They are not ignorant of the arts of hedging and arbitrage. What the public has seen, and the newsmedia loves to report on as "hedge funds", for the most part are shoot-the-lights-out risk-taking operators that have dodged the margin rules that apply to the bulk of the public. It has been done by operating under "private investment" (not the public) rules that require participation only by "qualified investors." Such funds are allowed more lax margin rules than the 50% of current value limit permitted the public.
The public standard provides a 2-for-1 degree of leverage. In the hey-day before the failure of Lehman Brothers (and others) leverages of 4, 5, 6 and even more were allowed to favored funds in which the "investment banks" had confidence. Because they were being run by "professionals" who could make it worth the "banks" while. Lucky operators, with that kind of accelerant in their flame-throwers could produce amazing results, compared to staid commercial bank Trust departments. Or other organizations.

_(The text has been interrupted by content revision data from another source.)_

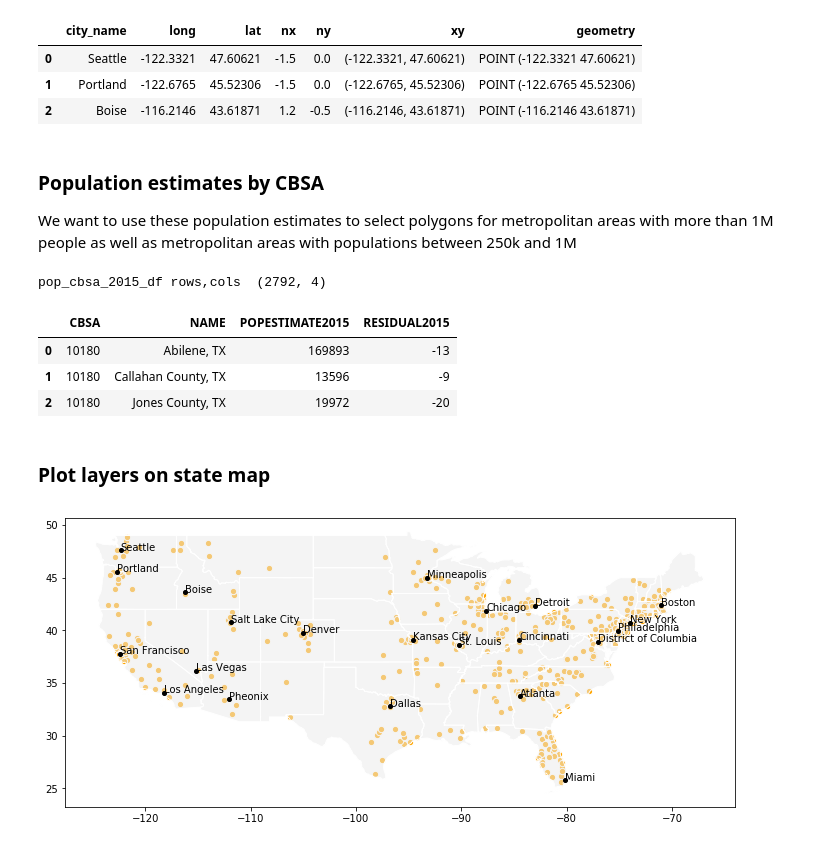
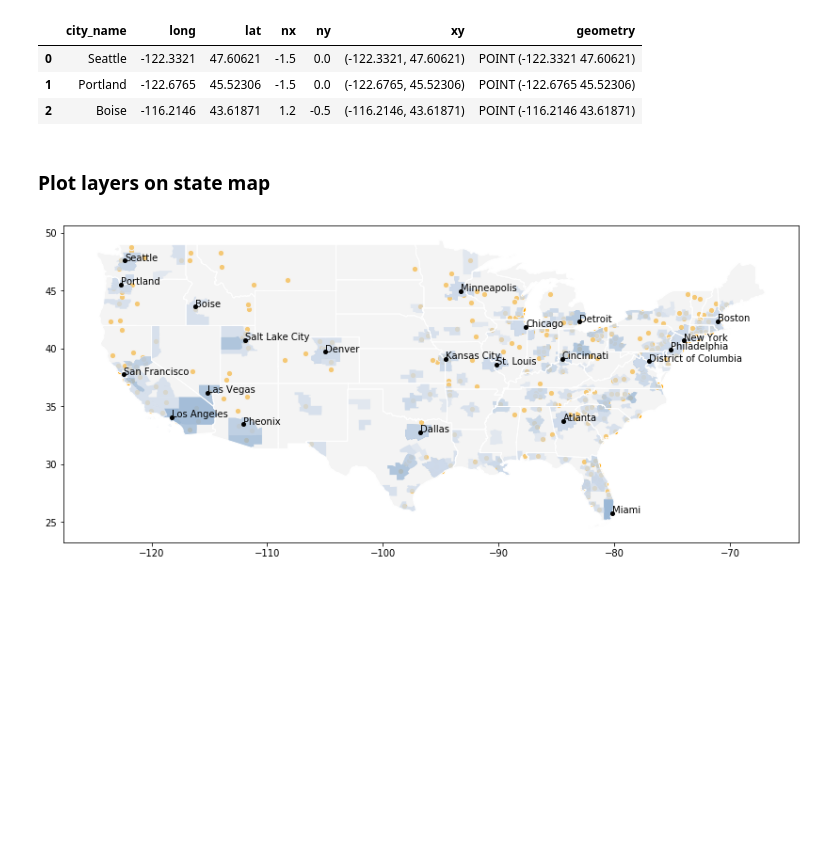
Before and after one commit to stoneyv/cbsa_plot, a Jupyter notebook: python/notebooks/cbsa_cbp_ecommerce_2015.ipynb, the cells around one changed output. Saved outputs shown, nothing was run; the diff lists cells and outputs as text; code cells hidden in the pictures; blank space fills up the shorter version.

Commit message:
added CBSA polygons to python notebook plot

```diff
--- a/python/notebooks/cbsa_cbp_ecommerce_2015.ipynb
+++ b/python/notebooks/cbsa_cbp_ecommerce_2015.ipynb
@@ -157,0 +186,9 @@ us_cbsa_df.head(3)
+# %%
+pop_cbsa_2015_df = pop_cbsa_2015_df[np.logical_not(np.logical_or(pop_cbsa_2015_df['NAME'].str.endswith('AK'),
+                                     pop_cbsa_2015_df['NAME'].str.endswith('HI')))]
+# %%
+cbsa_pop_df = us_cbsa_df.set_index('GEOID').join(pop_cbsa_2015_df.set_index('CBSA'),
+                                       how='left',
+                                       rsuffix='_pop')
+print('cbsa_pop_df rows,cols ', cbsa_pop_df.shape)
+cbsa_pop_df.head(2)
@@ -157,0 +219,12 @@ us_cbsa_df.head(3)
+# %%
+# Remove CSAFP column so that we can easily drop the
+# population fields that contain Nan values
+# These Nan values prevent me from doing a simple select on
+# field POPESTIMATE2015
+cbsa_pop_df.drop(labels=['CSAFP',],
+                 axis=1,
+                 inplace=True)
+# Drop the rows that contain Null, Nan
+cbsa_pop_df.dropna(axis=0,
+                   inplace=True)
+cbsa_pop_df.info()
@@ -158,3 +249,8 @@ us_cbsa_df.head(3)
+# %%
+cbsa_pop_df['POPESTIMATE2015'] = cbsa_pop_df['POPESTIMATE2015'].astype('int')
+cbsa_pop_large_df = cbsa_pop_df[cbsa_pop_df['POPESTIMATE2015'] > 999999]
+cbsa_pop_medium_df = cbsa_pop_df[np.logical_and(cbsa_pop_df['POPESTIMATE2015'] > 250000,
+                                 cbsa_pop_df['POPESTIMATE2015'] < 1000000)]
 # %% [markdown]
 ### List of cities and their location
 # %%
@@ -196,50 +292,39 @@ cities_df.head(3)
 | 0 | Seattle | -122.3321 | 47.60621 | -1.5 | 0.0 | (-122.3321, 47.60621) | POINT (-122.3321 47.60621) |
 | 1 | Portland | -122.6765 | 45.52306 | -1.5 | 0.0 | (-122.6765, 45.52306) | POINT (-122.6765 45.52306) |
 | 2 | Boise | -116.2146 | 43.61871 | 1.2 | -0.5 | (-116.2146, 43.61871) | POINT (-116.2146 43.61871) |
-# %% [markdown]
-### Population estimates by CBSA
-We want to use these population estimates to select polygons for metropolitan areas with more than 1M people as well as metropolitan areas with populations between 250k and 1M
-# %%
-pop_cbsa_2015_df = pd.read_csv('../../data/census/cbsa-est2016-alldata-alt.csv',
-                               encoding='latin-1',
-                               usecols=['CBSA','NAME','POPESTIMATE2015','RESIDUAL2015'],
-                               dtype={'CBSA':str,
-                                      'NAME':str,
-                                      'POPESTIMATE2015':object,
-                                      'RESIDUAL2015':object})
-print('pop_cbsa_2015_df rows,cols ', pop_cbsa_2015_df.shape)
-pop_cbsa_2015_df.head(3)
-# %% [output]
-pop_cbsa_2015_df rows,cols  (2792, 4)
-|  | CBSA | NAME | POPESTIMATE2015 | RESIDUAL2015 |
-| 0 | 10180 | Abilene, TX | 169893 | -13 |
-| 1 | 10180 | Callahan County, TX | 13596 | -9 |
-| 2 | 10180 | Jones County, TX | 19972 | -20 |
 # %% [markdown]
 ### Plot layers on state map
 # %%
-fig, amap = plt.subplots(1, 1, figsize = (12,10))
+fig, amap = plt.subplots(1, 1, figsize = (14,12))
 amap.set_aspect('equal')
 
 # State map
 us_cstate_df.plot(ax=amap,
                   linewidth = 1,
                   facecolor="#EBEBEB",
                   edgecolor="white")
+
+cbsa_pop_large_df.plot(ax=amap,
+                  linewidth = 0,
+                  facecolor="#9AB7D6")
+
+cbsa_pop_medium_df.plot(ax=amap,
+                  linewidth = 0,
+                  facecolor="#CFDBEB")
 
 # Employment of 40 ecommerce workers per point by county centroid
 emp40_markers = [amap.scatter(lon, lat, s=40,
                               color='orange', edgecolor='white') for lon,lat,emp
                           in zip(county_ecom40_df['lon'],
                                  county_ecom40_df['lat'],
                                  county_ecom40_df['EMP'])]
 # City markers
 points.geometry.plot(ax=amap,
                      marker='o',
                      color='black',
                      markersize=4)
 # City names
 city_names = [amap.text(lon, lat, name, fontsize=10) for lon,lat,name
               in zip(cities_df.long,cities_df.lat,cities_df.city_name)]
 # %% [output]
-[figure, old version]
+[figure, new version]
```
Also changed, not shown: parts of 10 cells of this notebook.
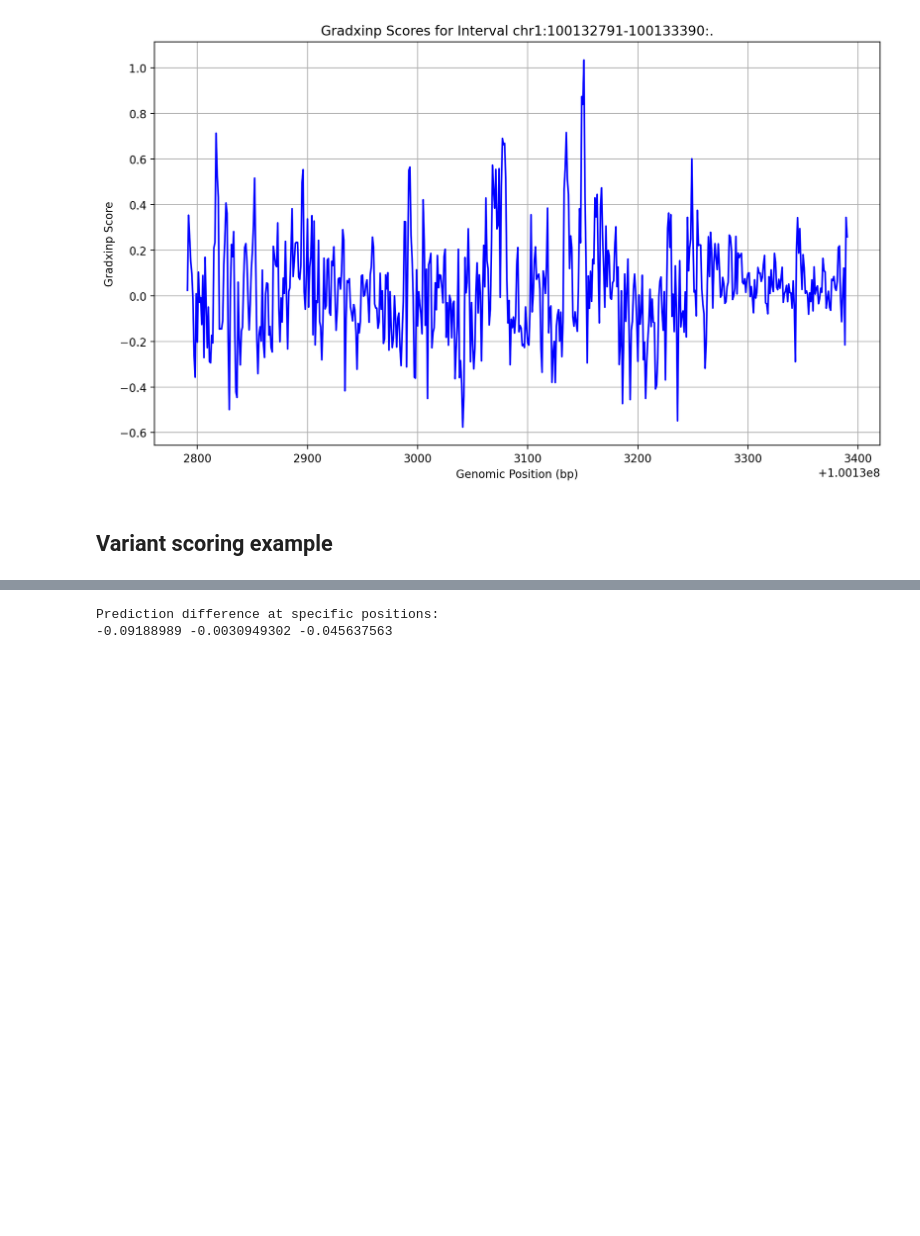
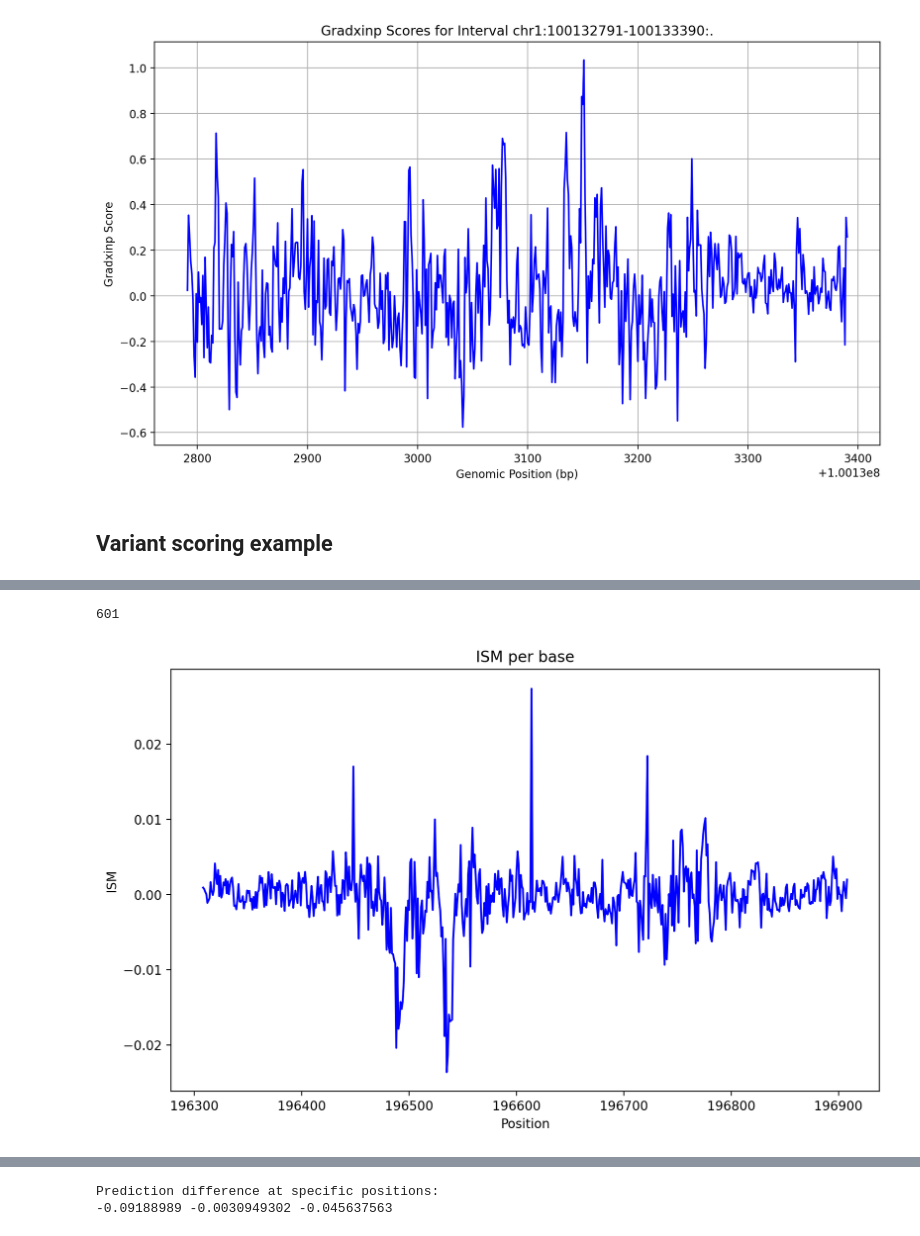
Before and after one commit to Renee2333/Academic-Trash, a Jupyter notebook: enformer/enformer-usage.ipynb, the cells around one changed output, grey strips where cells are left out. Drawn from its saved outputs; the diff is of its cells as text; code cells hidden in the pictures; blank space fills up the shorter version.

```diff
--- a/enformer/enformer-usage.ipynb
+++ b/enformer/enformer-usage.ipynb
@@ -362,21 +361,3 @@ plot_contribution_scores(target_interval, contribution_scores[196308:196908])
 [figure]
 # %% [markdown]
 ## Variant scoring example
-# %%
-# @title Score the variant
-variant = kipoiseq.Variant('chr16', 57025062, 'C', 'G')
-
-# Center the interval at the variant
-interval = kipoiseq.Interval(variant.chrom, variant.start, variant.start).resize(SEQUENCE_LENGTH)
-seq_extractor = kipoiseq.extractors.VariantSeqExtractor(reference_sequence=fasta_extractor)
-center = interval.center() - interval.start
-
-reference = seq_extractor.extract(interval, [], anchor=center)
-alternate = seq_extractor.extract(interval, [variant], anchor=center)
-
-# Make predictions for the refernece and alternate allele
-reference_prediction = model.predict_on_batch(one_hot_encode(reference)[np.newaxis])['human'][0]
-alternate_prediction = model.predict_on_batch(one_hot_encode(alternate)[np.newaxis])['human'][0]
-print(alternate_prediction[448][27]-reference_prediction[448][27],
-      alternate_prediction[448][91]-reference_prediction[448][91],
-      alternate_prediction[448][234]-reference_prediction[448][234])
@@ -384,0 +449,13 @@ print(alternate_prediction[448][27]-reference_prediction[448][27],
+# %%
+# plot ism
+positions = list(range(start_pos, end_pos + 1))  # x轴为位置
+print(len(average_changes))
+plt.figure(figsize=(10, 6))
+plt.plot(positions, average_changes, label="Average Change", color='b')
+plt.xlabel('Position')
+plt.ylabel('ISM')
+plt.title('ISM per base')
+plt.show()
+# %% [output]
+601
+[figure, added]
```
Also changed, not shown: parts of 8 cells of this notebook.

Previously "unqualified" but capable of qualification individual investors stampeded into the riotous party, feeding the bonfire fresh capital - for a while. We saw the outcome.
Skilled hedging is a learnable art form, and many investment professionals charged with the fiduciary responsibility of working with the capital of others have developed those talents, to protective ends more than for capital accumulation. When those are the concerns of one's clients, those are the skills that get developed.
The admonition to "be a long-term investor" is far more suited to the established investor than to the capital-building investor developing financial resources. But there are many who have reached that enviable state and benefit from playing the game that way. Often they contract-out their investment concerns in one way or another to skilled investment professionals or organizations well-staffed by such.
One way to deal with equity investments, which need to be a major part of the portfolio of most retiring investors, is through Exchange Traded Funds (ETFs) like SPY which provide the opportunity to grow in value over years, while limiting (through diversification of holdings) interim price fluctuations that could damage desired goals if occurring at inopportune times.
Professional money managers addressing this task recognize the values of arbitrage and hedging to accomplish either and both goals of risk protection and modest capital enhancement or income supplementation. To satisfy those objectives, the creation of long-term options, known in the trade as LEAPS, was established over a decade ago. They are traded daily alongside conventional options with contract expirations weeks to months in the future, but LEAPS have lives measured in years.
Just as we can look at the bets being made through the shorter-term options, sensible and reasoned judgments are also being made with real money (in significant amounts) about the likelihood of more far future events in the lives of SPY.
It appears that the betting is for a gradually expanding uncertainty to the downside in the first half of this year, but no upside until the 3rd quarter, and only modest 5% rise to year end. Those gains are seen as being compounded to year-ends of 2015 and 2016, with little downside market concerns in the next 2+ years.
That's quite a change from the past few years, culminating in 2013. Time for a breather, or is there concern to be discerned from the guarded outlook?
This kind of prospect heightens the value of future specific stock selectivity over the rewarding blind buckshot year we have just had.
Disclosure: I have no positions in any stocks mentioned, and no plans to initiate any positions within the next 72 hours. I wrote this article myself, and it expresses my own opinions. I am not receiving compensation for it (other than from Seeking Alpha). I have no business relationship with any company whose stock is mentioned in this article.